Few acoustic versions of electronic tracks retain quite the same energy and pizzaz as the original. Surprisingly, Marshmello and Anne-Marie’s acoustic cover of their hit track “FRIENDS” is quite close to the original, and it is certainly an impressive acoustic take. This is likely thanks to Anne-Marie’s polarizing vocals being the center piece of the song, but that won’t stop anyone from giving Marshmello the credit he deserves for playing the guitar chords perfectly with his peripheral vision undoubtedly thwarted by his Marshmallow-themed helmet.
A couple months after the release of Marshmello and Anne-Marie’s song “Friends”, there is now an acoustic version of the track. Dubbed as the ‘official friendzone anthem’, “Friends” is a track that tells the tale of someone trying to get with that special person who doesn’t feel the same way. The guitar of the acoustic
Flume‘s 2016 sophomore studio LP, Skin was unanimously hailed as a triumph that not only built on his self-titled debut album from four years prior, but cemented the young Australian producer’s reputation as one of the brightest music makers in the world right now. The project brought in firepower from the likes of Kai, Vince Staples, AlunaGeorge, and Beck, all complementing Flume’s amorphous, fluid creations, and ultimately snagged the Grammy Award for Best Dance/Electronic Album in 2017. However, of all the ensuing remixes, reworks, and covers that were inspired from Skin, the Chamber Orchestra at Westridge School in Pasadena, California’s rendition of “Tiny Cities” stands head and shoulders above the rest.
Covering all of the original’s complex intricacies, the orchestra delves into the song’s bold strings, precise piano notes, and fleeting percussive accents. Even without Beck’s syncopated delivery and vocoded topline, this acoustic version of “Tiny Cities” is a justified homage to one of Flume’s top masterworks.
Hamburg, Germany’s Elbphilharmonie is Earth’s most “acoustically perfect” manmade structure.In fact, the only imperfections of the auditorium will be the reason for its existence: people. The exquisitely designed, $843 million building was planned by Swiss architectural firm Herzog & De Meuron, along with One to One Studio and the help of various engineers.
Not only has the geometry of the space been carefully considered, but the materials in its construction have also been scrutinized to provide the perfect atmosphere. There are three concert halls in the Elbphilharmonie, but the central auditorium is by far its most grand.
Audiences will be limited to the auditorium’s 2,150 seats, gorgeously adorned with the light of 1,000 hand-blown glass light bulbs, but most impressively, the room’s 10,000 panels are each uniquely formed from gypsum fiber according to parametric design using algorithms which denote the ideal form of an object. It’s these very algorithms which give the auditorium such a fluid, spacefaring appearance like something you’d see in The Fifth Element.
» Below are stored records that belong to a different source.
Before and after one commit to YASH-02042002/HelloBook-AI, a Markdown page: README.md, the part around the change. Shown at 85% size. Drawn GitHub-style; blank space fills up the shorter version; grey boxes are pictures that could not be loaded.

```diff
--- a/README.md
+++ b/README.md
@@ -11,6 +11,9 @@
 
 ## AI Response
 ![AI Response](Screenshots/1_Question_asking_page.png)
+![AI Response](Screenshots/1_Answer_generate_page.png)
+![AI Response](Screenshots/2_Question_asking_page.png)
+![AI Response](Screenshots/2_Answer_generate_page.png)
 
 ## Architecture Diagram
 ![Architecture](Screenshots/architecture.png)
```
Photo: Michael Zapf
Photo: Bertold Fabricius
“The 10,000 panels feature one million ‘cells’—little divots that look like someone used a seashell to carve out a chunk of material. These cells, which range anywhere from four to 16 centimetres across, are designed to shape sound within the auditorium. When sound waves hit a panel, the uneven surface either absorbs or scatters them. No two panels absorb or scatter sound waves alike, but together they create a balanced reverberation across the entire auditorium.” – Wired
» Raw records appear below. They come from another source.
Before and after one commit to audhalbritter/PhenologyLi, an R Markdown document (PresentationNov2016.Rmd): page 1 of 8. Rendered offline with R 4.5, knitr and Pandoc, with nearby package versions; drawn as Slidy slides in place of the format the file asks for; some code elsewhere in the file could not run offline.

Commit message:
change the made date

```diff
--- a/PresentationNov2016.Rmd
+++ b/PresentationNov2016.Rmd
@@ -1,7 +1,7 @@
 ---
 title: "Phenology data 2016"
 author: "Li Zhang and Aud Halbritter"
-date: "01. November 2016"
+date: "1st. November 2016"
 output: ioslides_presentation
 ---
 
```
Still featuring Justin Bieber’s vocals, the entire song is performed on acoustic guitar to powerful effect. Without any of the cheesy, pop-radio synths and bass, Bieber’s vocals are actually able to shine through quite brilliantly. This is definitely a version of the song that even your grandparents are sure to appreciate.